Tron: Made for the Arcade
Most of people of a certain age (35 and over) will remember the Disney film, TRON, and the arcade game that it inevitably would have to spawn, given the film’s game-based storyline. One of the scenes involved a deadly game of Frisbee, where combatants battled to the death with electrically charged discs. The original TRON game had planned to include this section, but Bally decided to launch the game in it’s own right.
As a classic arcade gaming experience, this stands out as one of the first multi-sensory titles, with some cabinets requiring you to stand on a glowing platform, with surround sound and lighting effects linked to the on screen action, and as such drew some big crowds. The game display used a novel mirrored effect that projected the raster graphics onto a glass with hi-res painted graphics behind.
The objective of the game, played in a kind of space-age squash court, is to knock the enemy player (Sark) from the one of his circular platforms by hitting him with your frisbee discs, of which 3 could be in play at a time. You also had to avoid discs thrown by Sark, use the deflect feature, or smash his disc in mid-air with yours. By timing the throws correctly you could knock Sark off before he has a chance to move platforms.
To complicate matters Sark also has green energy balls which he can fire at you, which split into multiples and cannot be deflected but can be destroyed with your discs. There are also special chaser discs which will track you and need multiple hits to destroy.As the levels progress, the number of platforms change, platforms change height or move, and walls appear to block direct shots. You can also shoot each other’s platforms when in raised position, requiring you to visit them in order to keep them.
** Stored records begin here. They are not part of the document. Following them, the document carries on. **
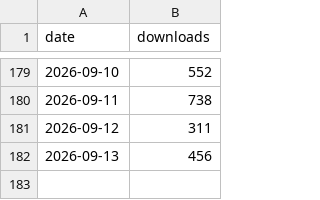
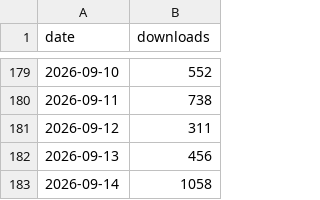
Before and after one commit to gptme/stats, a CSV file: data/pypi_daily.csv, drawn as a sheet; only a part is shown, gaps mark what is left out; the diff names each change by its address in the sheet, - before the commit and + after, or states it on an @@ line.

```diff
--- a/data/pypi_daily.csv
+++ b/data/pypi_daily.csv
+row 183: 2026-09-14 | 1058
```
Also changed, not shown: 5 other files.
In stand up cabinet format this game was merely good, but in the surround cabinet it was a real arcade experience. I have not played any of the recent Tron console games, or even seen the long awaited sequel to the original film, but I’d love to get my hands on one of these machines as it just cant be emulated on a PC or even a MAME cabinet.
This review featured in Retro Gamer magazine, written under my Phoenix username.